CON: Pulmonary artery catheter use should be forgone in modern clinical practice.
Annals of Cardiac Anaesthesia
The pulmonary artery catheter (PAC) and its role in the practice of modern medicine remains to be questioned and has experienced a substantial decline in its use in the most recent decades. The complications associated to its use, the lack of consistency of the interpretation provided by the PAC among clinicians, the development of new hemodynamic methods, and the deleterious cost profile associated to the PAC are some of the reasons behind the decrease in its use. Since its introduction into clinical practice, the PAC and the data obtained from its use became paramount in the management of critically ill patients as well as for the high-risk/invasive procedures. Initially, many clinicians were under the impression that regardless the clinical setting, acquiring the information provided by the PAC justified its use, until a growing body of evidence demonstrated its lack of mortality and morbidity improvement, as well as several reports of the presence of difficulties-some of them fatal-during its insertion. The authors present an updated review discussing the futility of the PAC in current clinical practice, the complications associated to its insertion, the lack of mortality benefit in critically ill patients and cardiac surgery, as well as present alternative hemodynamic methods to the PAC.

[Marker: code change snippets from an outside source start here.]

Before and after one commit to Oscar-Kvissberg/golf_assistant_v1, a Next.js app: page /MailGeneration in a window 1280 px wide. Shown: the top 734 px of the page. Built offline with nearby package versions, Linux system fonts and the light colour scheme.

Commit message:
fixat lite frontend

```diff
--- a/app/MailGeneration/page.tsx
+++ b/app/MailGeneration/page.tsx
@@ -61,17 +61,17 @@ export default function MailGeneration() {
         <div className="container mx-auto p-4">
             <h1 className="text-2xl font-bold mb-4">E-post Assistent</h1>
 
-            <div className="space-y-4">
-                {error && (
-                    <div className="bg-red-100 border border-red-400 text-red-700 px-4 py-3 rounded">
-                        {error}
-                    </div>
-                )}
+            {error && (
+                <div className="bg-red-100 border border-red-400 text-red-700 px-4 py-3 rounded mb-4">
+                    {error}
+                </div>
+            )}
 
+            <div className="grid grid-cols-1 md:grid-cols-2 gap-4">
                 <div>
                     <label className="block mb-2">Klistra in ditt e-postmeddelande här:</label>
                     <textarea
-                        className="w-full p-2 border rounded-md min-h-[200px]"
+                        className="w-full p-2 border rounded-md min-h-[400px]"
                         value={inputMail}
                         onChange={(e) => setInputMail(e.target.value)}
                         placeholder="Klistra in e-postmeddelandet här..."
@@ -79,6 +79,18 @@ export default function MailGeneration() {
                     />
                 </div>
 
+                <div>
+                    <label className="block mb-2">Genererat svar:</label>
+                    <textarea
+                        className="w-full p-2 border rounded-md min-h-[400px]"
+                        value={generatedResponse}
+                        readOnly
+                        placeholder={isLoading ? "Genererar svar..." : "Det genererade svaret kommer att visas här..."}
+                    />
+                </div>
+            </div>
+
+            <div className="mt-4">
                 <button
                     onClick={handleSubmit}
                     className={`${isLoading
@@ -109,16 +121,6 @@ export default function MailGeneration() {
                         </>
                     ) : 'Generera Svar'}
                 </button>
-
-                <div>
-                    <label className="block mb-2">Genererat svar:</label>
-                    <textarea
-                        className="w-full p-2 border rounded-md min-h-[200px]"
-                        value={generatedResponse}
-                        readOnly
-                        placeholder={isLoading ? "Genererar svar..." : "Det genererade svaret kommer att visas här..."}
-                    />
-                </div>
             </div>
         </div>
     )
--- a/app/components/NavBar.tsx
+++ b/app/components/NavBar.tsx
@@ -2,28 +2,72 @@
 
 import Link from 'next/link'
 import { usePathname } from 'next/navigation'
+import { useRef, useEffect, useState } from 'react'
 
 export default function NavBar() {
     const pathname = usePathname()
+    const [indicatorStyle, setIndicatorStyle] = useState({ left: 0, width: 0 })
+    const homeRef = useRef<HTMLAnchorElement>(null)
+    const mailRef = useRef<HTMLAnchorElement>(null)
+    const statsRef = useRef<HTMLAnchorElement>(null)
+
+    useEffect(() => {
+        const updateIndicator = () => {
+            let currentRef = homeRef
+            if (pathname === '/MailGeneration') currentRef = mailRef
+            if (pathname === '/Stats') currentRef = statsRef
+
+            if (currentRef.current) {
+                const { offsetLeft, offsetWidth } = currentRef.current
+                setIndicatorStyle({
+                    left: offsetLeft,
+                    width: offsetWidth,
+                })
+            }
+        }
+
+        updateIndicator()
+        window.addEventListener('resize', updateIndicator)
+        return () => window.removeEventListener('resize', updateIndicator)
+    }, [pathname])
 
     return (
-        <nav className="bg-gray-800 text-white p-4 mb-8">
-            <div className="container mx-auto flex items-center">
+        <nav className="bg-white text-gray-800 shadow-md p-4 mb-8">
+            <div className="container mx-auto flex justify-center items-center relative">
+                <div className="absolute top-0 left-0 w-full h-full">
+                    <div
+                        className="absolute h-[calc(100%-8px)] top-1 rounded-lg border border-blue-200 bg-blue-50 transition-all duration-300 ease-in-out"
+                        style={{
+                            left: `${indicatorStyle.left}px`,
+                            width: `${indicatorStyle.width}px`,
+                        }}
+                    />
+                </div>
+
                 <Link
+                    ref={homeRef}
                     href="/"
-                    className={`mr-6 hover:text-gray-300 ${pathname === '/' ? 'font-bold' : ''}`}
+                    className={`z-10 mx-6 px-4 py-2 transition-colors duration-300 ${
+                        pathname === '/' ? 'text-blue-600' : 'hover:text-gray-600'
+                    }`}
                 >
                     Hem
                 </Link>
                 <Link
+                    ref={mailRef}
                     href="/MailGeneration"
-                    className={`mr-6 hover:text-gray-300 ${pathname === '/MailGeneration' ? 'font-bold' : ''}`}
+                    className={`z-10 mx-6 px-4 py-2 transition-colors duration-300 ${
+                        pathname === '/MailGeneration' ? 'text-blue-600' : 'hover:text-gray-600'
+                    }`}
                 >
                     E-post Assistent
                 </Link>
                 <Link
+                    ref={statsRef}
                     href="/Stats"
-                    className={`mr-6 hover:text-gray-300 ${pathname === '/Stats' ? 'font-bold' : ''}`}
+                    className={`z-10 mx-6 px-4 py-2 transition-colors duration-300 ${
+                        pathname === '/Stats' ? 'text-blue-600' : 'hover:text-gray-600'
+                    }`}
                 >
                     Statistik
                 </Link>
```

Navas-Blanco JR, Vaidyanathan A, Blanco PT, Modak RK. CON: Pulmonary artery catheter use should be forgone in modern clinical practice. Ann Card Anaesth. 2021 Jan-Mar;24(1):8-11. doi: 10.4103/aca.ACA_126_19. PMID: 33938824; PMCID: PMC8081138.